    JSON_EXTRACT(payload, '$._securityDetails.sanList') AS altNameList
FROM 
    `httparchive.requests.2020_01_01_mobile`
WHERE
    url LIKE "https://%"
    AND JSON_EXTRACT_SCALAR(payload, "$._securityDetails.subjectName") IS NOT NULL

The following query summarizes the alt-name sizes per hostname -

SELECT
    altNameCount,
    COUNT(DISTINCT hostname) AS freq
FROM 
    `httparchive.scratchspace.certificateAltNames_2020_01_01_mobile`
GROUP BY altNameCount
ORDER BY altNameCount ASC

And this query summarizes the alt-name sizes per certificate authority:

SELECT
    issuer,
    COUNT(DISTINCT hostname) AS hostnames,
    MIN(altNameCount) AS minAltNameCount,
    ROUND(AVG(altNameCount)) AS avgAltNameCount,
    MAX(altNameCount) AS maxAltNameCount,
    SUM(IF(altNameCount <= 10,1,0)) AS LessThanOrEqualTo10,
    SUM(IF(altNameCount > 10 AND altNameCount <=50,1,0)) AS Between11_and_50,
    SUM(IF(altNameCount > 50 AND altNameCount <=100,1,0)) AS Between51_and_100,
    SUM(IF(altNameCount > 100,1,0)) AS GreaterThan100
FROM 
    `httparchive.scratchspace.certificateAltNames_2020_01_01_mobile`
GROUP BY issuer
ORDER BY hostnames DESC
2 Likes

According to the HTTP Archive, 84% of HTTPS certificates are using the Subject Alternate Name (SAN) extension

I’m confused by this stat. Given that most browsers reject the older Common Name field for this, what are the other 16% using and do they fail to load in browsers? Of do you mean 84% have multiple SAN entries and 16% have just one?

2 Likes

This one was tricky. The certificate details are coming from the HAR files, and those list all domains on the certificate in the $._securityDetails.sanList field. So even if a certificate just had a single domain and no Alt-Names, it would still show up as a SAN cert with 1 domain.

I validated a few certificates manually and then decided to consider any certificate with just 1 domain on it to not be a SAN certificate.

I tested with those openssl commands, on my macbook, and have something to add here:

openssl s_client -showcerts -connect gizikesehatan.ugm.ac.id:443 2>&1 | sed -ne '/-BEGIN CERTIFICATE-/,/-END CERTIFICATE-/p' | wc -c

This commands does not return the output quickly.
Solution is to prepend the script with echo QUIT |

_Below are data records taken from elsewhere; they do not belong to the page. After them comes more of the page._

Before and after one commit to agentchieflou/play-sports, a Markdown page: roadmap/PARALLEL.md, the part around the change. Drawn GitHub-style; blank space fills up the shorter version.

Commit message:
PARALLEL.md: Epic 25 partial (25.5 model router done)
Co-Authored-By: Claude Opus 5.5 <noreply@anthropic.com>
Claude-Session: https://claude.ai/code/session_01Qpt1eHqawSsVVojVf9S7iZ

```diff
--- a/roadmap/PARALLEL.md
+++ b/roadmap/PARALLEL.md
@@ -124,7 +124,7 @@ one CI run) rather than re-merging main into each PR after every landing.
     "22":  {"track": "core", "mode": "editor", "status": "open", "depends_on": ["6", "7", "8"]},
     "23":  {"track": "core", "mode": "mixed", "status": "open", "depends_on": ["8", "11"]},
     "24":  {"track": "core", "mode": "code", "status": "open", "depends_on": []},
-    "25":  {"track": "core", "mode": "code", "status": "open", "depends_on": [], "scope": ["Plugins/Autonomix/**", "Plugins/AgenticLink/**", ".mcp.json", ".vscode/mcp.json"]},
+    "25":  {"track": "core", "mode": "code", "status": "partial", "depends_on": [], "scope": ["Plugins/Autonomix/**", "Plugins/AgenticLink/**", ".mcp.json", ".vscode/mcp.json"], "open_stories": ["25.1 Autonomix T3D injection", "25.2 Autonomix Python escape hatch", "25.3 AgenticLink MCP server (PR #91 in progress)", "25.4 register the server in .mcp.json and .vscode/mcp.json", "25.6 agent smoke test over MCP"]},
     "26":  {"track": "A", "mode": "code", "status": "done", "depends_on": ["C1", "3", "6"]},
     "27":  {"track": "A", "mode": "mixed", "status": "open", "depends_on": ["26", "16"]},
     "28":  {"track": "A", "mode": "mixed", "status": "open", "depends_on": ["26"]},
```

More importantly, I recommend using the -servername flag to enable SNI which is important especially in CDN land because CDNs use this to determine which cert to serve. Not using SNI returns 9424 bytes for www.cdnetworks.com :

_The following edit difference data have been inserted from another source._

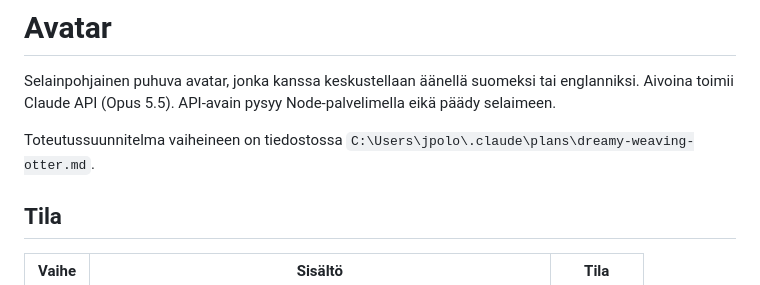
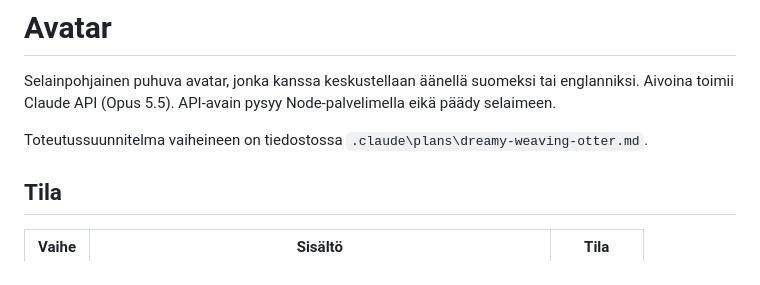
Before and after one commit to jpolojar/Claude-Avatar, a Markdown page: README.md, the part around the change. Rendered like a GitHub page.

```diff
--- a/README.md
+++ b/README.md
@@ -2,7 +2,7 @@
 
 Selainpohjainen puhuva avatar, jonka kanssa keskustellaan äänellä suomeksi tai englanniksi. Aivoina toimii Claude API (Opus 5.5). API-avain pysyy Node-palvelimella eikä päädy selaimeen.
 
-Toteutussuunnitelma vaiheineen on tiedostossa `C:\Users\jpolo\.claude\plans\dreamy-weaving-otter.md`.
+Toteutussuunnitelma vaiheineen on tiedostossa `.claude\plans\dreamy-weaving-otter.md`.
 
 ## Tila
 
```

echo QUIT | openssl s_client -showcerts -connect www.cdnetworks.com:443 2>&1 | sed -ne '/-BEGIN CERTIFICATE-/,/-END CERTIFICATE-/p' | wc -c

while using SNI gives 11706 bytes :

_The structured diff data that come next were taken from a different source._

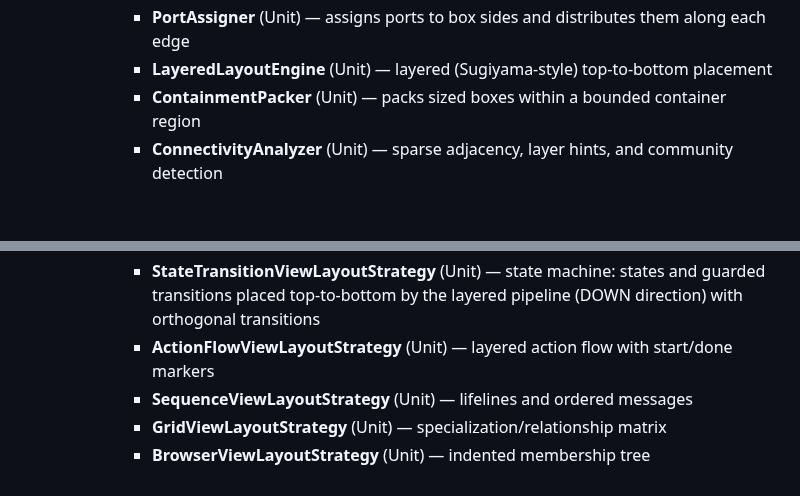
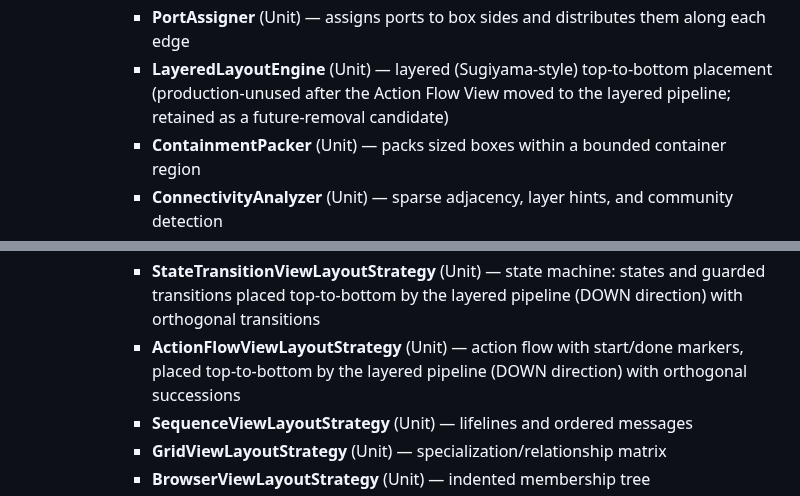
Before and after one commit to demaconsulting/SysML2Tools, a Markdown page: docs/design/introduction.md, 2 parts joined by grey strips. Rendered like a GitHub page; blank space fills up the shorter version.

```diff
--- a/docs/design/introduction.md
+++ b/docs/design/introduction.md
@@ -64,6 +64,8 @@ system, subsystem, and unit levels:
         future-removal candidate)
       - **PortAssigner** (Unit) — assigns ports to box sides and distributes them along each edge
       - **LayeredLayoutEngine** (Unit) — layered (Sugiyama-style) top-to-bottom placement
+        (production-unused after the Action Flow View moved to the layered pipeline; retained as a
+        future-removal candidate)
       - **ContainmentPacker** (Unit) — packs sized boxes within a bounded container region
       - **ConnectivityAnalyzer** (Unit) — sparse adjacency, layer hints, and community detection
       - **InterconnectionLayoutEngine** (Unit) — façade that assembles and runs the layered
@@ -89,7 +91,8 @@ system, subsystem, and unit levels:
       - **InterconnectionViewLayoutStrategy** (Unit) — internal structure: nested parts, ports, connectors
       - **StateTransitionViewLayoutStrategy** (Unit) — state machine: states and guarded transitions
         placed top-to-bottom by the layered pipeline (DOWN direction) with orthogonal transitions
-      - **ActionFlowViewLayoutStrategy** (Unit) — layered action flow with start/done markers
+      - **ActionFlowViewLayoutStrategy** (Unit) — action flow with start/done markers, placed
+        top-to-bottom by the layered pipeline (DOWN direction) with orthogonal successions
       - **SequenceViewLayoutStrategy** (Unit) — lifelines and ordered messages
       - **GridViewLayoutStrategy** (Unit) — specialization/relationship matrix
       - **BrowserViewLayoutStrategy** (Unit) — indented membership tree
```
Also changed, not shown: ROADMAP.md (+2 -2 lines), docs/gallery/README.md (+1 -1 lines), docs/gallery/png/PipelineActionFlowView.png, 6 other files.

echo QUIT | openssl s_client -showcerts -servername www.cdnetworks.com -connect www.cdnetworks.com:443 2>&1 | sed -ne '/-BEGIN CERTIFICATE-/,/-END CERTIFICATE-/p' | wc -c

1 Like